Pupils from Windmill Hill Primary School have been reaping the rewards of The Mersey Forest initiatives since their Forest School was created around it in 1996. Children attending the Outstanding Ofsted rated school are grateful to have outdoor education as an important part of their curriculum.
Children take part in Forest School once a week, they learn all about nature and gain basic outdoor skills through a series of natural play activities. Children are significantly more active on days when they take part in a Forest School session than they would be on an ordinary school day.
The largest study of its kind entitled, “Encouraging play in the natural environment: a child-focused case study”, was carried out into Forest Schools by Liverpool John Moores University, The Mersey Forest and Deakin University in Australia.
The findings indicated that Forest Schools not only encouraged social skill development, but also helped children develop with confidence when interacting with the natural world, understanding, interest, motor skills and leadership skills, all of which are important components of a child’s development as well as having key links to their connectivity with nature.
“The early findings from the children’s study clearly show that during Forest School sessions, children are not only more active than they would be on an ordinary school day, but they also more than fulfill the NHS recommendation for daily physical activity. Given the national rise of childhood obesity, particularly in deprived areas, and the well-documented links between spending time outdoors and health and wellbeing, these are timely findings.
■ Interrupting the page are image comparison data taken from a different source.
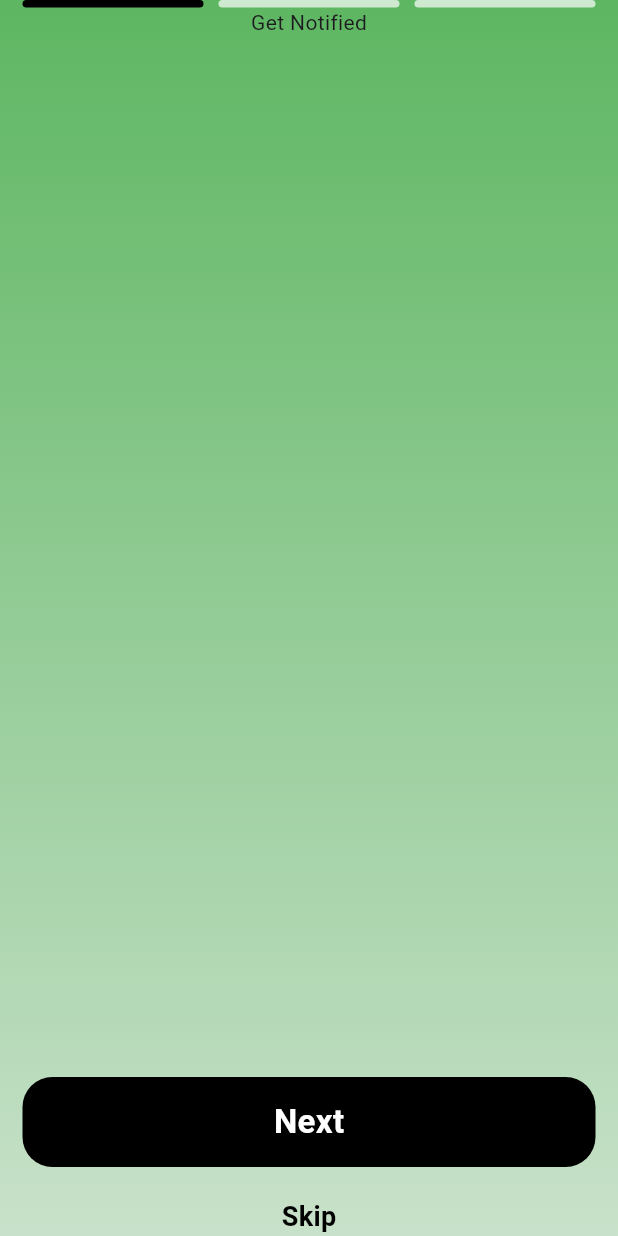
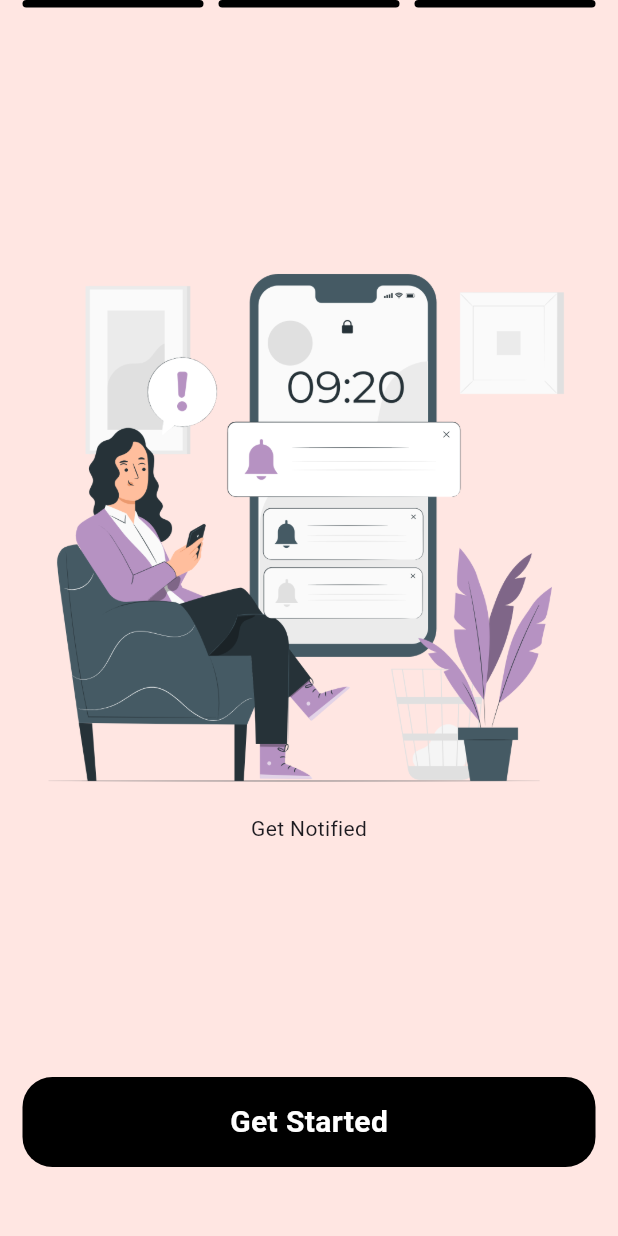
Before and after one commit to SalahMamdouh/Bemo, a Flutter app: the screen it shows after launch, after a tap on "Next", after a tap on "Skip", on a phone screen of 412 x 824 dp. Run offline on Flutter 3.47's test engine with Material 3 defaults, Android fonts, the phone set to English and light mode, and no system bars.

Commit message:
onboarding root modified

```diff
--- a/lib/pages/onboarding/root.dart
+++ b/lib/pages/onboarding/root.dart
@@ -1,4 +1,6 @@
+import 'package:bemo/modules/onboarding_controller.dart';
 import 'package:flutter/material.dart';
+import 'package:provider/provider.dart';
 
 class Root extends StatelessWidget {
   Root({super.key});
@@ -7,6 +9,9 @@ class Root extends StatelessWidget {
 
   @override
   Widget build(BuildContext context) {
+    return ChangeNotifierProvider(
+      create: (context) => IndicatorModel(),
+      builder: (context, child) {
         return Scaffold(
           body: Container(
             width: double.infinity,
@@ -14,17 +19,7 @@ class Root extends StatelessWidget {
             padding: const EdgeInsets.symmetric(
               horizontal: 15,
             ),
-        decoration: BoxDecoration(
-          gradient: LinearGradient(
-            begin: Alignment.topCenter,
-            end: Alignment.bottomCenter,
-            colors: [
-              Colors.green.withOpacity(0.9),
-              Colors.green.withOpacity(0.6),
-              Colors.green.withOpacity(0.3),
-            ],
-          ),
-        ),
+            color: const Color.fromRGBO(255, 223, 214, 0.7),
             child: SafeArea(
               child: Column(
                 mainAxisAlignment: MainAxisAlignment.spaceBetween,
@@ -50,7 +45,9 @@ class Root extends StatelessWidget {
                         child: Container(
                           height: 5,
                           decoration: BoxDecoration(
-                        color: Colors.white70,
+                            color: context.watch<IndicatorModel>().count >= 1
+                                ? Colors.black
+                                : Colors.white70,
                             borderRadius: BorderRadius.circular(50),
                           ),
                         ),
@@ -63,7 +60,9 @@ class Root extends StatelessWidget {
                         child: Container(
                           height: 5,
                           decoration: BoxDecoration(
-                        color: Colors.white70,
+                            color: context.watch<IndicatorModel>().count >= 2
+                                ? Colors.black
+                                : Colors.white70,
                             borderRadius: BorderRadius.circular(50),
                           ),
                         ),
@@ -75,32 +74,41 @@ class Root extends StatelessWidget {
                   Expanded(
                     child: PageView(
                       controller: _pageController,
-                  onPageChanged: (value) {},
-                  children: const [
+                      physics: const NeverScrollableScrollPhysics(),
+                      children: [
                         // lists
                         Column(
+                          mainAxisAlignment: MainAxisAlignment.center,
                           children: [
                             // image
+                            Image.asset('assets/images/create_list.png'),
+
                             // description
-                        Text('Add Lists'),
+                            const Text('Add Lists'),
                           ],
                         ),
 
                         // location
                         Column(
+                          mainAxisAlignment: MainAxisAlignment.center,
                           children: [
                             // image
+                            Image.asset('assets/images/set_location.png'),
+
                             // description
-                        Text('Add Places'),
+                            const Text('Add Places'),
                           ],
                         ),
 
                         // notify
                         Column(
+                          mainAxisAlignment: MainAxisAlignment.center,
                           children: [
                             // image
+                            Image.asset('assets/images/get_notified.png'),
+
                             // description
-                        Text('Get Notified'),
+                            const Text('Get Notified'),
                           ],
                         ),
                       ],
@@ -110,13 +118,23 @@ class Root extends StatelessWidget {
                   // btns
                   Column(
                     children: [
-                  // continue btn
+                      // next btn
                       GestureDetector(
                         onTap: () {
-                      _pageController.nextPage(
-                        duration: const Duration(milliseconds: 300),
+                          Provider.of<IndicatorModel>(
+                                    context,
+                                    listen: false,
+                                  ).count ==
+                                  2
+                              ? null
+                              : _pageController.nextPage(
+                                  duration: const Duration(milliseconds: 200),
                                   curve: Curves.easeIn,
                                 );
+                          Provider.of<IndicatorModel>(
+                            context,
+                            listen: false,
+                          ).increment();
                         },
                         child: Container(
                           width: double.infinity,
@@ -125,12 +143,14 @@ class Root extends StatelessWidget {
                             color: Colors.black,
                             borderRadius: BorderRadius.circular(20),
                           ),
-                      child: const Center(
+                          child: Center(
                             child: Text(
-                          'Next',
-                          style: TextStyle(
+                              context.watch<IndicatorModel>().count == 2
+                                  ? 'Get Started'
+                                  : 'Next',
+                              style: const TextStyle(
                                 color: Colors.white,
-                            fontSize: 22,
+                                fontSize: 20,
                                 fontWeight: FontWeight.bold,
                               ),
                             ),
@@ -143,11 +163,27 @@ class Root extends StatelessWidget {
                       // skip btn
                       GestureDetector(
                         onTap: () {
-                      _pageController.jumpToPage(2);
+                          Provider.of<IndicatorModel>(
+                                    context,
+                                    listen: false,
+                                  ).count ==
+                                  2
+                              ? null
+                              : _pageController.jumpToPage(2);
+                          Provider.of<IndicatorModel>(
+                            context,
+                            listen: false,
+                          ).increment();
+                          Provider.of<IndicatorModel>(
+                            context,
+                            listen: false,
+                          ).increment();
                         },
-                    child: const Text(
-                      'Skip',
-                      style: TextStyle(
+                        child: Text(
+                          context.watch<IndicatorModel>().count == 2
+                              ? ''
+                              : 'Skip',
+                          style: const TextStyle(
                             color: Colors.black,
                             fontSize: 18,
                             fontWeight: FontWeight.bold,
@@ -161,5 +197,7 @@ class Root extends StatelessWidget {
             ),
           ),
         );
+      },
+    );
   }
 }
```
Lines whose indentation alone changed are shown as unchanged.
The next step for us will be to publish the research in a peer-reviewed journal.”
Research Assistant at The Mersey Forest – Clare Austin (2014).